= Front-end code edit data =

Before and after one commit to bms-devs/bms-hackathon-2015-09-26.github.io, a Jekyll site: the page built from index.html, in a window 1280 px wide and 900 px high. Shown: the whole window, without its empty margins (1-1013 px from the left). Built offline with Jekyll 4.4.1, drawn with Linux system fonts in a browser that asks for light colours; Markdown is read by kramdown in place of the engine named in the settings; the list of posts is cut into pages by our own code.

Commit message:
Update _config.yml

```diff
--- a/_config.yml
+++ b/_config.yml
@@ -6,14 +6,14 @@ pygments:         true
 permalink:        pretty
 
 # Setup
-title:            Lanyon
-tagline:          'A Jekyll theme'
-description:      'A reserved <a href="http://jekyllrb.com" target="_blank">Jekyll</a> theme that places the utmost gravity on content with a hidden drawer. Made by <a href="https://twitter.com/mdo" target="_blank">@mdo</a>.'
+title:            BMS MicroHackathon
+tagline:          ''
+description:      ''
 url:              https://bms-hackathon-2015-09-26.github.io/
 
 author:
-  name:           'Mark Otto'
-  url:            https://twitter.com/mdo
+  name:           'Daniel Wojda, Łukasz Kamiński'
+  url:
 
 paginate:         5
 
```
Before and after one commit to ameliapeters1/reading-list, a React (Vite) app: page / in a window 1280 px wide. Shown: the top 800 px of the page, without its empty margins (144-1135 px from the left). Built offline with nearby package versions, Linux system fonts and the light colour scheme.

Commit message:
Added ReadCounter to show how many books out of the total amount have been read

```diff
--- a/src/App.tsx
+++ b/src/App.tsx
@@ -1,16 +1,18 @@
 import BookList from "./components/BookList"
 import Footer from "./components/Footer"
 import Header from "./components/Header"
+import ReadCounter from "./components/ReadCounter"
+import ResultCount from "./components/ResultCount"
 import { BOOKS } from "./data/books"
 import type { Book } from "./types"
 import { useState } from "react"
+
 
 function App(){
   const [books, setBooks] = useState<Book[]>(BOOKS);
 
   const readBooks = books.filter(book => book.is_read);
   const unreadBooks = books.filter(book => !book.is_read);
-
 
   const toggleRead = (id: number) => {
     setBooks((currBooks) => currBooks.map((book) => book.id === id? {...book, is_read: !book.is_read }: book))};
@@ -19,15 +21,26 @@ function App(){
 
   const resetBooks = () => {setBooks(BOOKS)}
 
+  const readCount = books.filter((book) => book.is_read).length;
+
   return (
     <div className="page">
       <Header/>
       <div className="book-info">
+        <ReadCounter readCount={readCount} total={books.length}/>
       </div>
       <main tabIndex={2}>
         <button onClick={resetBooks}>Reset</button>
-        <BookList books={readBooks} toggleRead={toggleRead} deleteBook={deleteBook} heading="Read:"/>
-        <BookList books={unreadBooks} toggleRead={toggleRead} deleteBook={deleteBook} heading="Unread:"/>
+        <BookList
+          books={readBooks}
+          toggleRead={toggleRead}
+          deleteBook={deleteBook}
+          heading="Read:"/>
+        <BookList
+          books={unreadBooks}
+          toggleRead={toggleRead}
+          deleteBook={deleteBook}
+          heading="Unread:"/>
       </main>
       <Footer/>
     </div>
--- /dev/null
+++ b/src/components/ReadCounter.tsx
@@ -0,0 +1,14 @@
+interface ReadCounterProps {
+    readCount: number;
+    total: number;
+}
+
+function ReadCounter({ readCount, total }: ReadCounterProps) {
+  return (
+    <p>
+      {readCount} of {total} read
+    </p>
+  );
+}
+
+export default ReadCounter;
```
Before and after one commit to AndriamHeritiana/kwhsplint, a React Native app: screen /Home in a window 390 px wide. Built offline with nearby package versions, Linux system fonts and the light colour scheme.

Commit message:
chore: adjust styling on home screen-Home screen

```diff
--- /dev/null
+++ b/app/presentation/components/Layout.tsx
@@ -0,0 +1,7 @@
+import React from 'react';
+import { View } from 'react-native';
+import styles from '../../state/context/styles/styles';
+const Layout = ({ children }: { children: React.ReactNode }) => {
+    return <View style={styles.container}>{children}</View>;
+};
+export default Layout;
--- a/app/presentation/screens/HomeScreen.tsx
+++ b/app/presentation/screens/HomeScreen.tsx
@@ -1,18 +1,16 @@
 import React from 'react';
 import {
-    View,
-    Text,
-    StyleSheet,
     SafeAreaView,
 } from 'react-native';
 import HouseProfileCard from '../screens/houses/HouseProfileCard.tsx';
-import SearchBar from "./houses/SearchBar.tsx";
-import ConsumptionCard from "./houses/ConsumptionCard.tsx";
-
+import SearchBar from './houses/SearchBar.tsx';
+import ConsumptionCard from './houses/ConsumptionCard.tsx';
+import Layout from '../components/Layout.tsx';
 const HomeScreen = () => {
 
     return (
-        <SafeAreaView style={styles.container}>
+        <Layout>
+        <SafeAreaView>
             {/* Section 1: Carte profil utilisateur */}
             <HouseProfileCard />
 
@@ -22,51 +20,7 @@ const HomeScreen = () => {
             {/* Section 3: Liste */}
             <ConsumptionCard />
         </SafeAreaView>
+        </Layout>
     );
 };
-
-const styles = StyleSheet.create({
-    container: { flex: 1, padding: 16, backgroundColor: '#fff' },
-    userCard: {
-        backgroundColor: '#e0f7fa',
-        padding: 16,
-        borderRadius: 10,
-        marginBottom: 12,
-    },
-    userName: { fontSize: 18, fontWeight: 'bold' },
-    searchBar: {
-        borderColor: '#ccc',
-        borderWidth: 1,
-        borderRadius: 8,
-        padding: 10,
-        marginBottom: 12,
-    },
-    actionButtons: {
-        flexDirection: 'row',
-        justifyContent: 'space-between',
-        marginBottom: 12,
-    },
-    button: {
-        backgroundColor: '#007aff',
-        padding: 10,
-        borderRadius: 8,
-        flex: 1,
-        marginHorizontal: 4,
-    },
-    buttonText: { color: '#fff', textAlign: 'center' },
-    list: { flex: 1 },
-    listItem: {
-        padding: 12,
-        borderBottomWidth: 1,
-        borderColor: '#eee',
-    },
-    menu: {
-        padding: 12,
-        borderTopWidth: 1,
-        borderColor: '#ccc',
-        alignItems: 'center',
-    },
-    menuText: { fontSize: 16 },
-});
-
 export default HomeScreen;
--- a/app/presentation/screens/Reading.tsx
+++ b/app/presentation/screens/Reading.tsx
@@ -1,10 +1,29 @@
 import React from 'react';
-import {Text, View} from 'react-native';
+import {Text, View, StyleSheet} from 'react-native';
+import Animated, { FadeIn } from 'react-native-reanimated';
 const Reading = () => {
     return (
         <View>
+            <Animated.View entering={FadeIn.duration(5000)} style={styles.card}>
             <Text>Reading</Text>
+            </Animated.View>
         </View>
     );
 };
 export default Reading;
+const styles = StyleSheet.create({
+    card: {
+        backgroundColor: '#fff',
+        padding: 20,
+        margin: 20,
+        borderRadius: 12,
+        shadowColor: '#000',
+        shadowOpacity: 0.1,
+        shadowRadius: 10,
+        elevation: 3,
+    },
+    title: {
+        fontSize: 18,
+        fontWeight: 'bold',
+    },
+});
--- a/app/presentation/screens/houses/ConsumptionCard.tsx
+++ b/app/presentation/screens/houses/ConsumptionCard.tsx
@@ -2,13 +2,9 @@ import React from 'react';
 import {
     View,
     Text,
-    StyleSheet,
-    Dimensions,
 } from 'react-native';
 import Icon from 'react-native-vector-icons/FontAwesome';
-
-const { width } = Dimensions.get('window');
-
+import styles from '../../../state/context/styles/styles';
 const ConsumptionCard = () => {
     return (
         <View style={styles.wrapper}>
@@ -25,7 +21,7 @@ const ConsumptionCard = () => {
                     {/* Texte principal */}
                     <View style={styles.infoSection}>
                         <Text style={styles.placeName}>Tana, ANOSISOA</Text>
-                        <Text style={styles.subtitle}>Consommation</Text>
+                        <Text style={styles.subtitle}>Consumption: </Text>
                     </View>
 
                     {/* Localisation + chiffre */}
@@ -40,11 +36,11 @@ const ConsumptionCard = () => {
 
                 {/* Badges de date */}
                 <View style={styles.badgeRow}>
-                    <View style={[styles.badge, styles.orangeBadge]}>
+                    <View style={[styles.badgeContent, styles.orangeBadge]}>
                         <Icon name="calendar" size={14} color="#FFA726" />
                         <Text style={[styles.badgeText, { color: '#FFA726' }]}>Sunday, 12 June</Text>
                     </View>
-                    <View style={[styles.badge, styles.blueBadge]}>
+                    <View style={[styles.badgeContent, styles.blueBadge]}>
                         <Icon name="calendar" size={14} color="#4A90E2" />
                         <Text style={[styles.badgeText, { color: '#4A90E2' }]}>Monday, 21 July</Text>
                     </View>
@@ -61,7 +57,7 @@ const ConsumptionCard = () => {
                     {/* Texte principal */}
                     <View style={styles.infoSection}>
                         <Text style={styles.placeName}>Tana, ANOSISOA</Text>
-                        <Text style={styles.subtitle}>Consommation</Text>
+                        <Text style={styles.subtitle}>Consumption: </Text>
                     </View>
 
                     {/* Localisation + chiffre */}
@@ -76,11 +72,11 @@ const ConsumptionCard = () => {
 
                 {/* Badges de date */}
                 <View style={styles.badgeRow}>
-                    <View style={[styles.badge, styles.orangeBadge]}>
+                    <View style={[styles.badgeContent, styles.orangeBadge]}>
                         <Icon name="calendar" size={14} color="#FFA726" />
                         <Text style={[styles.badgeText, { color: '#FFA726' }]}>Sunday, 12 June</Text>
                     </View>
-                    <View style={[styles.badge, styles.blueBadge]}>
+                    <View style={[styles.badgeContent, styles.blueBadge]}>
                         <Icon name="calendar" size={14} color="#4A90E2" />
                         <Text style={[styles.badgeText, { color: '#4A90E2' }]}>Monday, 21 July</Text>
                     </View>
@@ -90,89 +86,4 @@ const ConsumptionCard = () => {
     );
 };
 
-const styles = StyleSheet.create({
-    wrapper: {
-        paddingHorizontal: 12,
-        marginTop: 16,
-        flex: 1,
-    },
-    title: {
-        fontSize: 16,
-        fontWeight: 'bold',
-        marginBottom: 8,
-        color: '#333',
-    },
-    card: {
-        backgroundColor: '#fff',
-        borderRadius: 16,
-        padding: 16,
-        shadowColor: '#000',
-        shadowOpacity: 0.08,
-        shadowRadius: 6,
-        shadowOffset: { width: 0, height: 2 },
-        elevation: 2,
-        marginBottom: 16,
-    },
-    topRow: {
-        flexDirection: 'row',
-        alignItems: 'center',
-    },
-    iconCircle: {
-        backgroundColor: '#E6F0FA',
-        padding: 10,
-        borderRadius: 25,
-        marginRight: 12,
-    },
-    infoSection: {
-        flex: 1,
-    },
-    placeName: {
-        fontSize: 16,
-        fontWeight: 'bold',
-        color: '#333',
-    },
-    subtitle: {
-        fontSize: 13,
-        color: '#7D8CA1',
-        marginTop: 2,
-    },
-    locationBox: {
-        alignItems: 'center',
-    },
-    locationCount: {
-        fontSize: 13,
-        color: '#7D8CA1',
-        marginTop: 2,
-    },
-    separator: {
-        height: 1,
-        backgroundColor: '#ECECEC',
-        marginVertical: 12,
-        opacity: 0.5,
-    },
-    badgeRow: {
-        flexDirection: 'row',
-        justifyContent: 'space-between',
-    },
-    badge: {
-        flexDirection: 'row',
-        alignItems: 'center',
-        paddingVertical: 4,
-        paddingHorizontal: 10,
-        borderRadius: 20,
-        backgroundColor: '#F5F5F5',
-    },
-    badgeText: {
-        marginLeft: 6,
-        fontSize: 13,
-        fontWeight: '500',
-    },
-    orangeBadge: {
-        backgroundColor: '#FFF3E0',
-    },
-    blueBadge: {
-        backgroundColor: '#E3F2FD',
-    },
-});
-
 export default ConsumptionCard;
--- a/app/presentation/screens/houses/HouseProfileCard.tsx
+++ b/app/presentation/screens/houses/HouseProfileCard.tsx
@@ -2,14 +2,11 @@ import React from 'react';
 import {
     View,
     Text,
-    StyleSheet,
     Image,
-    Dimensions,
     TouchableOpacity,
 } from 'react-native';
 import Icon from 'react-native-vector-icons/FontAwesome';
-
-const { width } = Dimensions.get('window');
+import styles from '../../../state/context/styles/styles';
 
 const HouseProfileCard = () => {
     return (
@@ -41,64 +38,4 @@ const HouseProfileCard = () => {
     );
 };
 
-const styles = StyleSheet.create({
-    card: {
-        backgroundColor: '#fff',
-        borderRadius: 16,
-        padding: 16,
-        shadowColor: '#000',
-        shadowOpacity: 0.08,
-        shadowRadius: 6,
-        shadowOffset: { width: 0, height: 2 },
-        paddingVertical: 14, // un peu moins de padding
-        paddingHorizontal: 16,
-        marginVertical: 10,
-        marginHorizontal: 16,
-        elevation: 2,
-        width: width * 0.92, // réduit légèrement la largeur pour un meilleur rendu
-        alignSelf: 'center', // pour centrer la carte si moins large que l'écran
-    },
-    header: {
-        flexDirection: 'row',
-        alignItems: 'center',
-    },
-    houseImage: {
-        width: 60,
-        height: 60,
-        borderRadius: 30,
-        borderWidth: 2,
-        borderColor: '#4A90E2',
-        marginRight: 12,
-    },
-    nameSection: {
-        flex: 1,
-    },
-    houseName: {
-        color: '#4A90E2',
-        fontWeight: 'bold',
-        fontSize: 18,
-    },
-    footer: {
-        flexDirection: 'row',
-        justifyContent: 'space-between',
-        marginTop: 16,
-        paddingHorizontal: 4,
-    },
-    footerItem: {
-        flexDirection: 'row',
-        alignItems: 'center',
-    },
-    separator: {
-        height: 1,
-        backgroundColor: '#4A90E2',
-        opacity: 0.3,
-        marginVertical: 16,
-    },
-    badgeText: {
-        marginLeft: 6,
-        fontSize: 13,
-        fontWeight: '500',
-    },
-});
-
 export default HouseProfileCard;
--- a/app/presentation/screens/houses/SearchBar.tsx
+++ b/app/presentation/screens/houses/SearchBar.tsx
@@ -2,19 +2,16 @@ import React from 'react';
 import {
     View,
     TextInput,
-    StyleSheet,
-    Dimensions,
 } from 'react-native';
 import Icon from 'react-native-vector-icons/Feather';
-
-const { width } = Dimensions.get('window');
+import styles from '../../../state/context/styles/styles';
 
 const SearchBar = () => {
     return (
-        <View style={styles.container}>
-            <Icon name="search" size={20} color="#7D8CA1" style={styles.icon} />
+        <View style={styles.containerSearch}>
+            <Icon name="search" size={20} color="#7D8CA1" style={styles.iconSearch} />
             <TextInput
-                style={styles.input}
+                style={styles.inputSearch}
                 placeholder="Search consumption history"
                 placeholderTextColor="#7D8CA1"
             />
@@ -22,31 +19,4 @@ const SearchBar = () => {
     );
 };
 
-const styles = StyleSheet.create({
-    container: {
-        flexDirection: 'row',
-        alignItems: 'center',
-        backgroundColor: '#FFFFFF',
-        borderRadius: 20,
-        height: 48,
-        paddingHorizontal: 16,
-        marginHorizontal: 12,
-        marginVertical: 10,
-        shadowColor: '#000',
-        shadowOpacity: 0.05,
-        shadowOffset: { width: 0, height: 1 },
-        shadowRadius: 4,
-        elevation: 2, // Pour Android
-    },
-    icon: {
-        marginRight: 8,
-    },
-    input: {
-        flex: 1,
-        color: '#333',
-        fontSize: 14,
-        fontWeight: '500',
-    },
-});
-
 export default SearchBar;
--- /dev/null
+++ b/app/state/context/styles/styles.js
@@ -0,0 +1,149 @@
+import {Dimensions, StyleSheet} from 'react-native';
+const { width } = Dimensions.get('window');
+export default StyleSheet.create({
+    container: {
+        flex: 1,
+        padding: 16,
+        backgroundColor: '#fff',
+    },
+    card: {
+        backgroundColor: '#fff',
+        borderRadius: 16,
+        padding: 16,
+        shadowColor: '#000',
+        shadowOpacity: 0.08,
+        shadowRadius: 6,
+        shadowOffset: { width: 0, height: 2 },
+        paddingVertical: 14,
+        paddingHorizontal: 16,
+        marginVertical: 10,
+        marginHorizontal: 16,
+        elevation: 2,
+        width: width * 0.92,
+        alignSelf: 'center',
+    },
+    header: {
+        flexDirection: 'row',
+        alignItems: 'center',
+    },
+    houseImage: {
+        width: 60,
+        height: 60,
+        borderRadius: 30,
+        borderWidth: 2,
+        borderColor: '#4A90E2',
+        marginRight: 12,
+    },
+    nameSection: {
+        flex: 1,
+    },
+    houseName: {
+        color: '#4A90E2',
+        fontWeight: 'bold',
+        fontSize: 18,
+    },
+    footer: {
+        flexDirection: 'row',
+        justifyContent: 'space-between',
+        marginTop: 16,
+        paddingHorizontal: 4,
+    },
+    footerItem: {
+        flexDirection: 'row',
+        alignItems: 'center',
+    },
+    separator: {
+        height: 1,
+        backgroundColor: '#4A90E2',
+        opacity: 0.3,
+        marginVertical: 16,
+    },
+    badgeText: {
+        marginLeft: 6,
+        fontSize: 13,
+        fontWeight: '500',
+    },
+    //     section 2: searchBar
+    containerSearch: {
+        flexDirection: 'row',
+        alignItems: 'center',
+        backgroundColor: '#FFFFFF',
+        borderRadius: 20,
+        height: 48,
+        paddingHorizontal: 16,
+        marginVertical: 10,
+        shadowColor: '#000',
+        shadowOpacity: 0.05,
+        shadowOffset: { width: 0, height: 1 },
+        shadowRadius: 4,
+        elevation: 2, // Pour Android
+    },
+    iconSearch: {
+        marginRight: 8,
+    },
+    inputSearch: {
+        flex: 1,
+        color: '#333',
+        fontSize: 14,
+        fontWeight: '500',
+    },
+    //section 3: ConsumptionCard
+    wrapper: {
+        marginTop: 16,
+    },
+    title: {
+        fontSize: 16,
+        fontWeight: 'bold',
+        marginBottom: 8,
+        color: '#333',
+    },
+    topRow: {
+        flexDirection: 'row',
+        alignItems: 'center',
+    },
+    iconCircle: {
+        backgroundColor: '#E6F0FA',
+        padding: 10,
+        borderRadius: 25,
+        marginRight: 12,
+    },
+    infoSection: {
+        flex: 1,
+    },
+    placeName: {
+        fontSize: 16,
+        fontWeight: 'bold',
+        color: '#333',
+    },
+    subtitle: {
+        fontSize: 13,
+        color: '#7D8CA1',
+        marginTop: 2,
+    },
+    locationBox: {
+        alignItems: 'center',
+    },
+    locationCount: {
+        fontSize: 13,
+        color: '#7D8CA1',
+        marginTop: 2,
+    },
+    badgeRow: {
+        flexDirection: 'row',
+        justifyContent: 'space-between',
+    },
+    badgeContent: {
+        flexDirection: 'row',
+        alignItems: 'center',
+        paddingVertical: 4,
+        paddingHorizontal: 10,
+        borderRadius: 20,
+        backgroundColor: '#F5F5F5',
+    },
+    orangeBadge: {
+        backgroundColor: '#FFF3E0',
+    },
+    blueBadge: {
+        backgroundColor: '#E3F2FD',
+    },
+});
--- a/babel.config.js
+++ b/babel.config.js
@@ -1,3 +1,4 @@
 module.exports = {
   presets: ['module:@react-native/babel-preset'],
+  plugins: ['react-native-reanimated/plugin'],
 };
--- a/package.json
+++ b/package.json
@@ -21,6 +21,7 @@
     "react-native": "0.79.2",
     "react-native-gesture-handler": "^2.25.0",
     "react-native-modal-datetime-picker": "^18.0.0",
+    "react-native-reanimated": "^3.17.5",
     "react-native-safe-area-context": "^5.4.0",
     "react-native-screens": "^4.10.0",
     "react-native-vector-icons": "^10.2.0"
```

= WHAT IS REQUIRED =
Go through the entries and return each line where the word "Android" appears.

= RESULT =
-        elevation: 2, // Pour Android
+        elevation: 2, // Pour Android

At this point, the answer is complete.